_REQUIRED ACTION_. Output the entries that follow character for character. Leave every image out.

*** Block opens ***

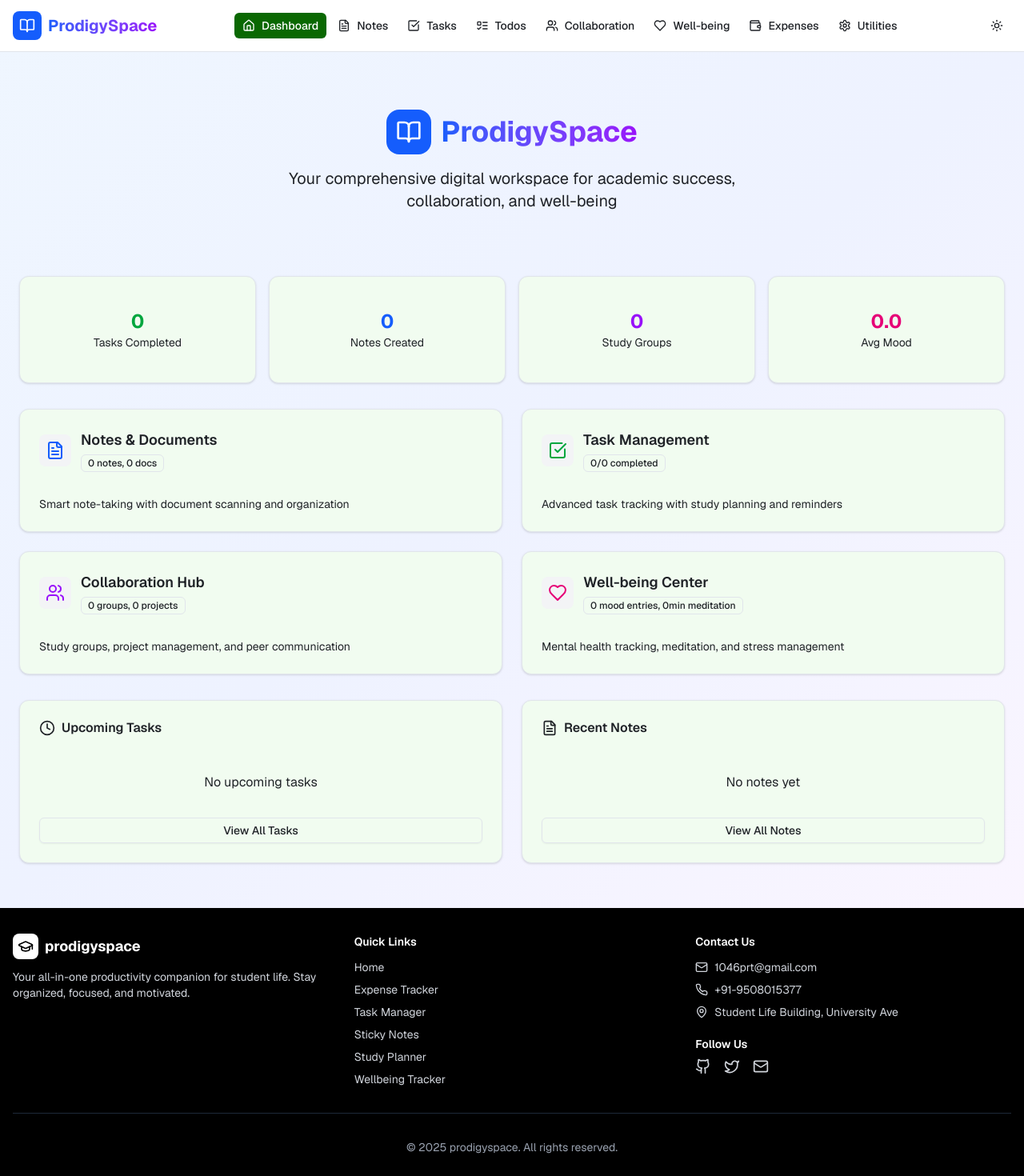
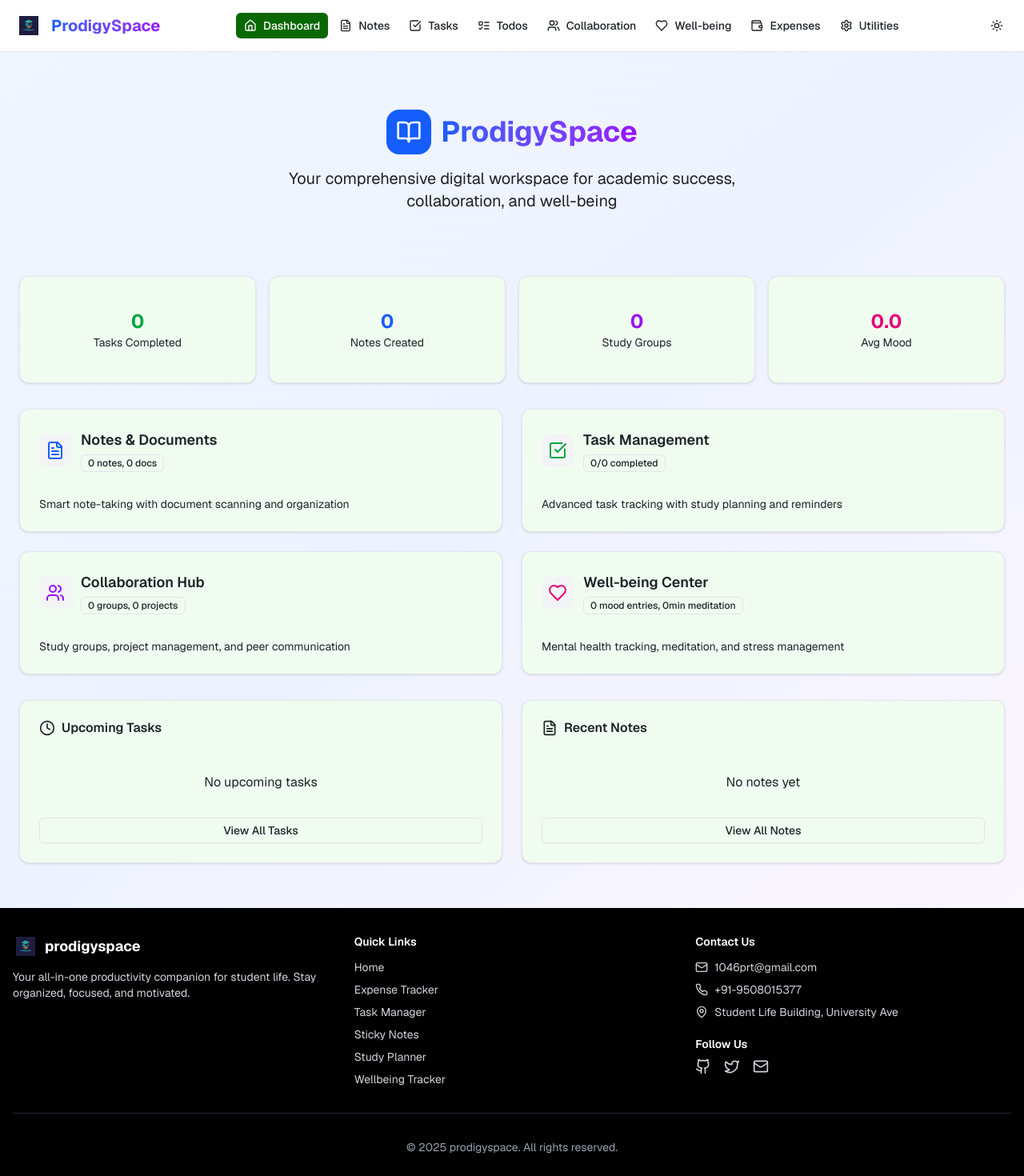
Before and after one commit to nanatgrail/prodigyspace, a Next.js app: page / in a window 1280 px wide. Shown: the top 1470 px of the page at 80% size. Built offline with nearby package versions, Linux system fonts and the light colour scheme.

Commit message:
feat(ui): replace icons with unified logo and update manifest files

```diff
--- a/components/footer.tsx
+++ b/components/footer.tsx
@@ -16,8 +16,12 @@ export function Footer() {
           {/* Brand - Left Side */}
           <div className="space-y-3">
             <div className="flex items-center space-x-2">
-              <div className="flex h-8 w-8 items-center justify-center rounded-lg bg-white">
-                <GraduationCap className="h-5 w-5 text-black" />
+              <div className="flex h-8 w-8 items-center justify-center rounded-lg">
+                <img
+                  src="/logo.png"
+                  alt="ProdigySpace Logo"
+                  className="h-6 w-6"
+                />
               </div>
               <span className="text-lg font-bold">prodigyspace</span>
             </div>
--- a/components/navigation.tsx
+++ b/components/navigation.tsx
@@ -40,8 +40,12 @@ export function Navigation() {
         <div className="flex h-16 items-center justify-between">
           {/* Logo */}
           <Link href="/" className="flex items-center gap-2">
-            <div className="p-2 bg-blue-600 rounded-lg">
-              <BookOpen className="h-5 w-5 text-white" />
+            <div className="p-2 rounded-lg">
+              <img
+                src="/logo.png"
+                alt="ProdigySpace Logo"
+                className="h-6 w-6"
+              />
             </div>
             <span className="font-bold text-xl bg-gradient-to-r from-blue-600 to-purple-600 bg-clip-text text-transparent">
               ProdigySpace
```
Also changed, not shown: public/manifest.json, public/site.webmanifest.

*** Block closes ***

_WRITTEN ANSWER_.
Before and after one commit to nanatgrail/prodigyspace, a Next.js app: page / in a window 1280 px wide. Shown: the top 1470 px of the page at 80% size. Built offline with nearby package versions, Linux system fonts and the light colour scheme.

Commit message:
feat(ui): replace icons with unified logo and update manifest files

```diff
--- a/components/footer.tsx
+++ b/components/footer.tsx
@@ -16,8 +16,12 @@ export function Footer() {
           {/* Brand - Left Side */}
           <div className="space-y-3">
             <div className="flex items-center space-x-2">
-              <div className="flex h-8 w-8 items-center justify-center rounded-lg bg-white">
-                <GraduationCap className="h-5 w-5 text-black" />
+              <div className="flex h-8 w-8 items-center justify-center rounded-lg">
+                <img
+                  src="/logo.png"
+                  alt="ProdigySpace Logo"
+                  className="h-6 w-6"
+                />
               </div>
               <span className="text-lg font-bold">prodigyspace</span>
             </div>
--- a/components/navigation.tsx
+++ b/components/navigation.tsx
@@ -40,8 +40,12 @@ export function Navigation() {
         <div className="flex h-16 items-center justify-between">
           {/* Logo */}
           <Link href="/" className="flex items-center gap-2">
-            <div className="p-2 bg-blue-600 rounded-lg">
-              <BookOpen className="h-5 w-5 text-white" />
+            <div className="p-2 rounded-lg">
+              <img
+                src="/logo.png"
+                alt="ProdigySpace Logo"
+                className="h-6 w-6"
+              />
             </div>
             <span className="font-bold text-xl bg-gradient-to-r from-blue-600 to-purple-600 bg-clip-text text-transparent">
               ProdigySpace
```
Also changed, not shown: public/manifest.json, public/site.webmanifest.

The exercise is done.